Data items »
______________________________
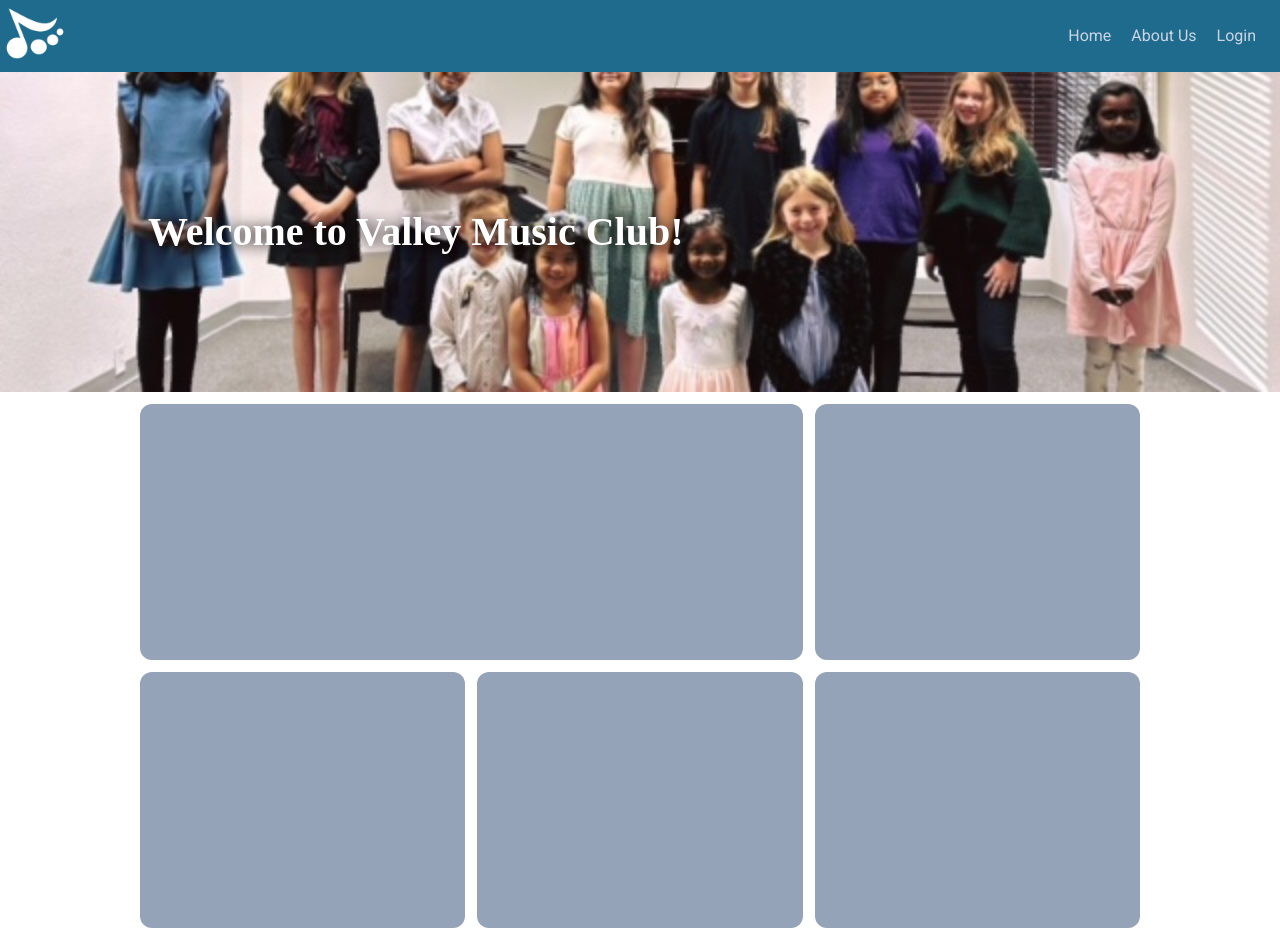
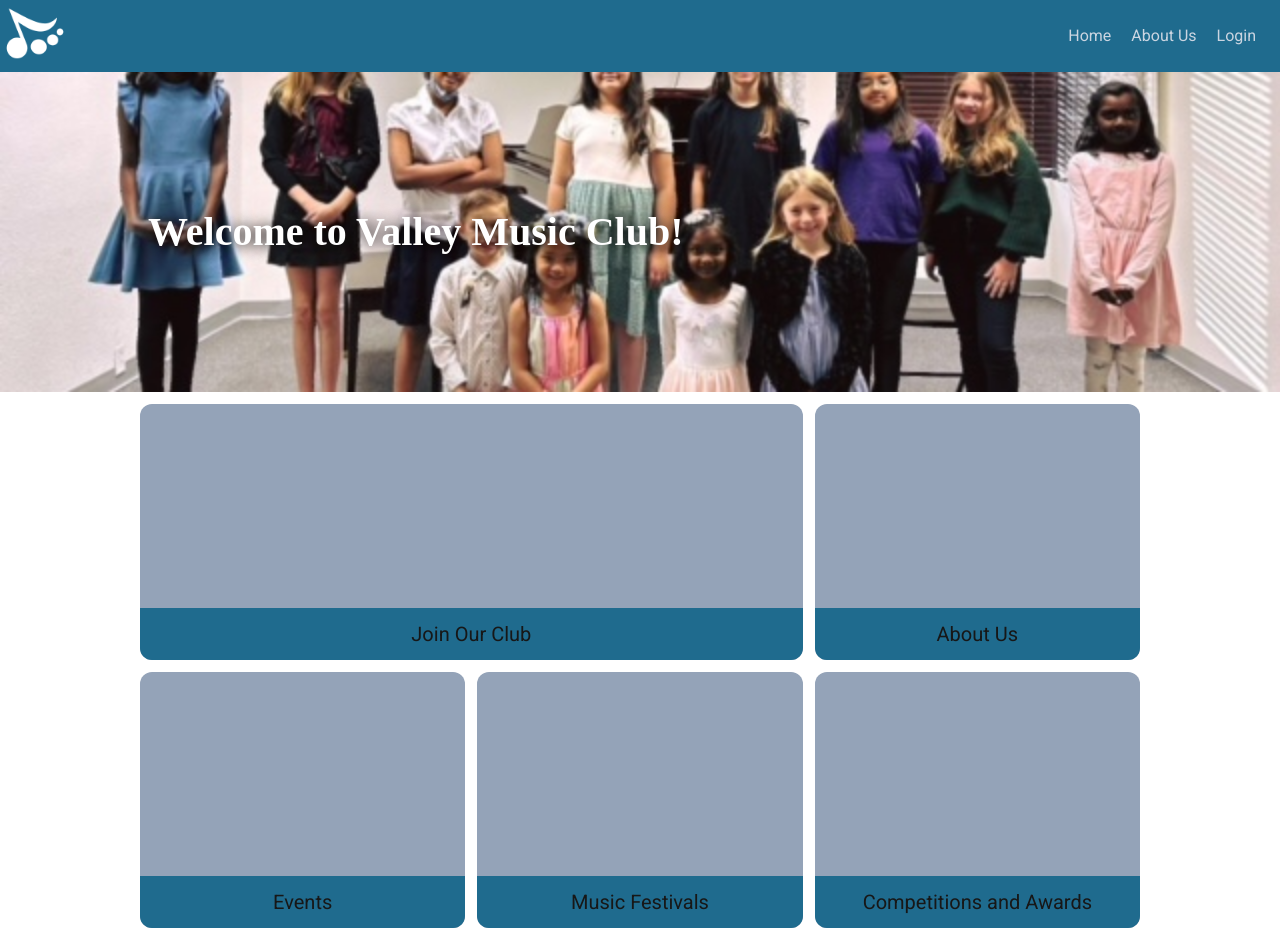
Before and after one commit to blissfulsaint/valleymusicclub, a Next.js app: page / in a window 1280 px wide. Shown: the top 952 px of the page. Built offline with nearby package versions, Linux system fonts and the light colour scheme; a web font is replaced by a local one.

Commit message:
Updated CardLink styles and props and added primaryColor to tailwind config file

```diff
--- a/app/ui/components/CardLink/CardLink.tsx
+++ b/app/ui/components/CardLink/CardLink.tsx
@@ -1,9 +1,13 @@
+import Link from "next/link";
+
 interface CardLinkProps {
     colspan?: string;
     width?: string;
     height?: string;
     bgColor?: string;
     imgSrc?: string;
+    href?: string;
+    title: string;
 }
 
 export default function CardLink({
@@ -11,8 +15,16 @@
     width = 'w-full',
     height = 'h-64',
     bgColor = 'bg-slate-400',
+    href = '#',
+    title
 }: CardLinkProps) {
     return (
-        <div className={`${colspan} ${width} ${height} ${bgColor} rounded-xl`}></div>
+        <div className={`${colspan}`}>
+            <Link href={href}>
+                <div className={`${width} ${height} ${bgColor} rounded-xl overflow-hidden cursor-pointer relative`}>
+                    <p className="absolute bottom-0 left-0 w-full text-center p-2 py-3 text-xl bg-primaryColor">{title}</p>
+                </div>
+            </Link>
+        </div>
     )
 }
--- a/app/ui/components/HomeDashboard/HomeDashboard.tsx
+++ b/app/ui/components/HomeDashboard/HomeDashboard.tsx
@@ -3,11 +3,11 @@
 export default function HomeDashboard() {
     return (
         <div className="grid grid-cols-1 md:grid-cols-2 lg:grid-cols-3 gap-3 mt-3">
-            <CardLink colspan="md:col-span-2" />
-            <CardLink />
-            <CardLink />
-            <CardLink />
-            <CardLink />
+            <CardLink colspan="md:col-span-2" href="#" title="Join Our Club" />
+            <CardLink href="#" title="About Us" />
+            <CardLink href="#" title="Events"/>
+            <CardLink href="#" title="Music Festivals"/>
+            <CardLink href="#" title="Competitions and Awards"/>
         </div>
     )
 }
--- a/tailwind.config.ts
+++ b/tailwind.config.ts
@@ -11,6 +11,7 @@
       colors: {
         background: "var(--background)",
         foreground: "var(--foreground)",
+        primaryColor: "var(--primary-color)",
       },
     },
   },
```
______________________________
ABOUT THIS EXERCISE » All lines above that contain the word "href" are to be copied.

COMPLETED TASK »
+    href?: string;
+    href = '#',
+            <Link href={href}>
+            <CardLink colspan="md:col-span-2" href="#" title="Join Our Club" />
+            <CardLink href="#" title="About Us" />
+            <CardLink href="#" title="Events"/>
+            <CardLink href="#" title="Music Festivals"/>
+            <CardLink href="#" title="Competitions and Awards"/>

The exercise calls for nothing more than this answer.